■ **Problem statement**
Please give the entries again in full and exactly, without any picture.

━━━━━━━━━━━━━━━━━━━━

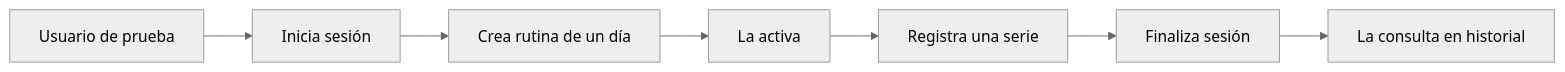
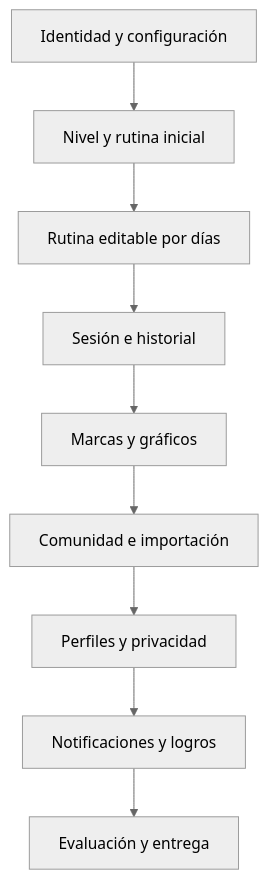
One commit to FranciscoMancebo/TFM-M-ster-en-Desarrollo-con-IA changed the diagram in docs/research/03-backlog-inicial.md. Above: the diagram before and after it, drawn with Mermaid (neutral theme). The commit also changed other lines of this file and 28 other files, not shown here.

````diff
--- a/docs/research/03-backlog-inicial.md
+++ b/docs/research/03-backlog-inicial.md
@@ -61,9 +60,11 @@
 ```mermaid
-flowchart LR
-    A[Usuario de prueba] --> B[Inicia sesión]
-    B --> C[Crea rutina de un día]
-    C --> D[La activa]
-    D --> E[Registra una serie]
-    E --> F[Finaliza sesión]
-    F --> G[La consulta en historial]
+flowchart TD
+    A[Identidad y configuración] --> B[Nivel y rutina inicial]
+    B --> C[Rutina editable por días]
+    C --> D[Sesión e historial]
+    D --> E[Marcas y gráficos]
+    E --> F[Comunidad e importación]
+    F --> G[Perfiles y privacidad]
+    G --> H[Notificaciones y logros]
+    H --> I[Evaluación y entrega]
 ```
````
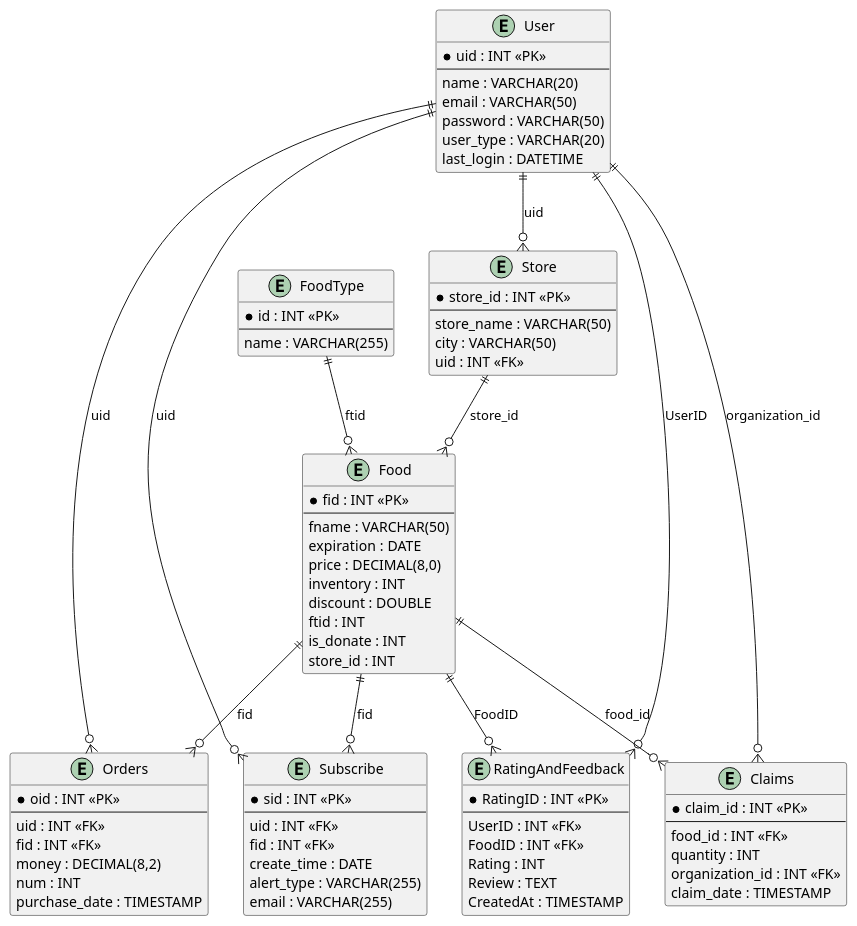
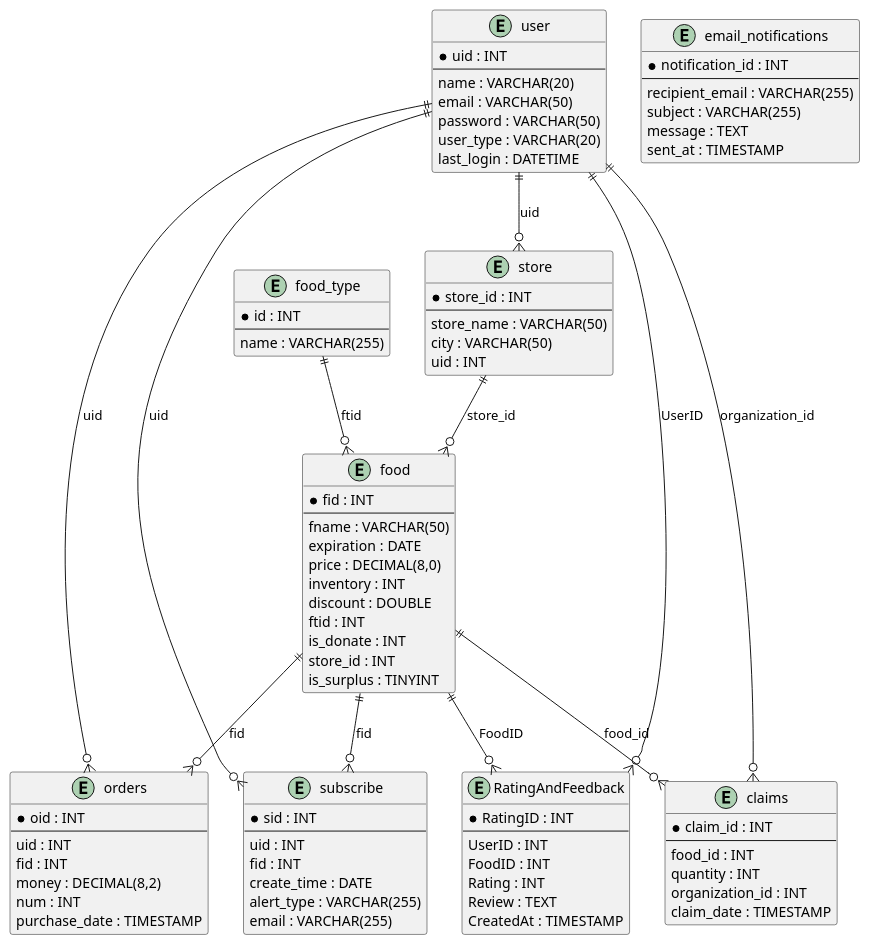
The diagram in docs/diagrams/ER/er.puml (RyanRen2023/fwrp), drawn with PlantUML before and after one commit. The commit also changed 2 other files, not shown here.

```diff
--- a/docs/diagrams/ER/er.puml
+++ b/docs/diagrams/ER/er.puml
@@ -1,90 +1,101 @@
 @startuml
-entity "User" as user {
-  * uid : INT <<PK>>
+
+entity user {
+  * uid : INT
   --
   name : VARCHAR(20)
   email : VARCHAR(50)
   password : VARCHAR(50)
   user_type : VARCHAR(20)
   last_login : DATETIME
 }
 
-entity "Food" as food {
-  * fid : INT <<PK>>
+entity food {
+  * fid : INT
   --
   fname : VARCHAR(50)
   expiration : DATE
   price : DECIMAL(8,0)
   inventory : INT
   discount : DOUBLE
   ftid : INT
   is_donate : INT
   store_id : INT
+  is_surplus : TINYINT
 }
 
-entity "FoodType" as food_type {
-  * id : INT <<PK>>
+entity food_type {
+  * id : INT
   --
   name : VARCHAR(255)
 }
 
-entity "Orders" as orders {
-  * oid : INT <<PK>>
+entity orders {
+  * oid : INT
   --
-  uid : INT <<FK>>
-  fid : INT <<FK>>
+  uid : INT
+  fid : INT
   money : DECIMAL(8,2)
   num : INT
   purchase_date : TIMESTAMP
 }
 
-entity "Store" as store {
-  * store_id : INT <<PK>>
+entity store {
+  * store_id : INT
   --
   store_name : VARCHAR(50)
   city : VARCHAR(50)
-  uid : INT <<FK>>
+  uid : INT
 }
 
-entity "Subscribe" as subscribe {
-  * sid : INT <<PK>>
+entity subscribe {
+  * sid : INT
   --
-  uid : INT <<FK>>
-  fid : INT <<FK>>
+  uid : INT
+  fid : INT
   create_time : DATE
   alert_type : VARCHAR(255)
   email : VARCHAR(255)
 }
 
-entity "RatingAndFeedback" as rating_and_feedback {
-  * RatingID : INT <<PK>>
+entity RatingAndFeedback {
+  * RatingID : INT
   --
-  UserID : INT <<FK>>
-  FoodID : INT <<FK>>
+  UserID : INT
+  FoodID : INT
   Rating : INT
   Review : TEXT
   CreatedAt : TIMESTAMP
 }
 
-entity "Claims" as claims {
-  * claim_id : INT <<PK>>
+entity claims {
+  * claim_id : INT
   --
-  food_id : INT <<FK>>
+  food_id : INT
   quantity : INT
-  organization_id : INT <<FK>>
+  organization_id : INT
   claim_date : TIMESTAMP
 }
 
+entity email_notifications {
+  * notification_id : INT
+  --
+  recipient_email : VARCHAR(255)
+  subject : VARCHAR(255)
+  message : TEXT
+  sent_at : TIMESTAMP
+}
+
 user ||--o{ orders : "uid"
+user ||--o{ subscribe : "uid"
+user ||--o{ RatingAndFeedback : "UserID"
+user ||--o{ claims : "organization_id"
+user ||--o{ store : "uid"
+food_type ||--o{ food : "ftid"
 food ||--o{ orders : "fid"
-user ||--o{ subscribe : "uid"
 food ||--o{ subscribe : "fid"
-user ||--o{ rating_and_feedback : "UserID"
-food ||--o{ rating_and_feedback : "FoodID"
-user ||--o{ claims : "organization_id"
+food ||--o{ RatingAndFeedback : "FoodID"
 food ||--o{ claims : "food_id"
-food_type ||--o{ food : "ftid"
 store ||--o{ food : "store_id"
-user ||--o{ store : "uid"
 
 @enduml
```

━━━━━━━━━━━━━━━━━━━━

■ **Result**
One commit to FranciscoMancebo/TFM-M-ster-en-Desarrollo-con-IA changed the diagram in docs/research/03-backlog-inicial.md. Above: the diagram before and after it, drawn with Mermaid (neutral theme). The commit also changed other lines of this file and 28 other files, not shown here.

````diff
--- a/docs/research/03-backlog-inicial.md
+++ b/docs/research/03-backlog-inicial.md
@@ -61,9 +60,11 @@
 ```mermaid
-flowchart LR
-    A[Usuario de prueba] --> B[Inicia sesión]
-    B --> C[Crea rutina de un día]
-    C --> D[La activa]
-    D --> E[Registra una serie]
-    E --> F[Finaliza sesión]
-    F --> G[La consulta en historial]
+flowchart TD
+    A[Identidad y configuración] --> B[Nivel y rutina inicial]
+    B --> C[Rutina editable por días]
+    C --> D[Sesión e historial]
+    D --> E[Marcas y gráficos]
+    E --> F[Comunidad e importación]
+    F --> G[Perfiles y privacidad]
+    G --> H[Notificaciones y logros]
+    H --> I[Evaluación y entrega]
 ```
````
The diagram in docs/diagrams/ER/er.puml (RyanRen2023/fwrp), drawn with PlantUML before and after one commit. The commit also changed 2 other files, not shown here.

```diff
--- a/docs/diagrams/ER/er.puml
+++ b/docs/diagrams/ER/er.puml
@@ -1,90 +1,101 @@
 @startuml
-entity "User" as user {
-  * uid : INT <<PK>>
+
+entity user {
+  * uid : INT
   --
   name : VARCHAR(20)
   email : VARCHAR(50)
   password : VARCHAR(50)
   user_type : VARCHAR(20)
   last_login : DATETIME
 }
 
-entity "Food" as food {
-  * fid : INT <<PK>>
+entity food {
+  * fid : INT
   --
   fname : VARCHAR(50)
   expiration : DATE
   price : DECIMAL(8,0)
   inventory : INT
   discount : DOUBLE
   ftid : INT
   is_donate : INT
   store_id : INT
+  is_surplus : TINYINT
 }
 
-entity "FoodType" as food_type {
-  * id : INT <<PK>>
+entity food_type {
+  * id : INT
   --
   name : VARCHAR(255)
 }
 
-entity "Orders" as orders {
-  * oid : INT <<PK>>
+entity orders {
+  * oid : INT
   --
-  uid : INT <<FK>>
-  fid : INT <<FK>>
+  uid : INT
+  fid : INT
   money : DECIMAL(8,2)
   num : INT
   purchase_date : TIMESTAMP
 }
 
-entity "Store" as store {
-  * store_id : INT <<PK>>
+entity store {
+  * store_id : INT
   --
   store_name : VARCHAR(50)
   city : VARCHAR(50)
-  uid : INT <<FK>>
+  uid : INT
 }
 
-entity "Subscribe" as subscribe {
-  * sid : INT <<PK>>
+entity subscribe {
+  * sid : INT
   --
-  uid : INT <<FK>>
-  fid : INT <<FK>>
+  uid : INT
+  fid : INT
   create_time : DATE
   alert_type : VARCHAR(255)
   email : VARCHAR(255)
 }
 
-entity "RatingAndFeedback" as rating_and_feedback {
-  * RatingID : INT <<PK>>
+entity RatingAndFeedback {
+  * RatingID : INT
   --
-  UserID : INT <<FK>>
-  FoodID : INT <<FK>>
+  UserID : INT
+  FoodID : INT
   Rating : INT
   Review : TEXT
   CreatedAt : TIMESTAMP
 }
 
-entity "Claims" as claims {
-  * claim_id : INT <<PK>>
+entity claims {
+  * claim_id : INT
   --
-  food_id : INT <<FK>>
+  food_id : INT
   quantity : INT
-  organization_id : INT <<FK>>
+  organization_id : INT
   claim_date : TIMESTAMP
 }
 
+entity email_notifications {
+  * notification_id : INT
+  --
+  recipient_email : VARCHAR(255)
+  subject : VARCHAR(255)
+  message : TEXT
+  sent_at : TIMESTAMP
+}
+
 user ||--o{ orders : "uid"
+user ||--o{ subscribe : "uid"
+user ||--o{ RatingAndFeedback : "UserID"
+user ||--o{ claims : "organization_id"
+user ||--o{ store : "uid"
+food_type ||--o{ food : "ftid"
 food ||--o{ orders : "fid"
-user ||--o{ subscribe : "uid"
 food ||--o{ subscribe : "fid"
-user ||--o{ rating_and_feedback : "UserID"
-food ||--o{ rating_and_feedback : "FoodID"
-user ||--o{ claims : "organization_id"
+food ||--o{ RatingAndFeedback : "FoodID"
 food ||--o{ claims : "food_id"
-food_type ||--o{ food : "ftid"
 store ||--o{ food : "store_id"
-user ||--o{ store : "uid"
 
 @enduml
```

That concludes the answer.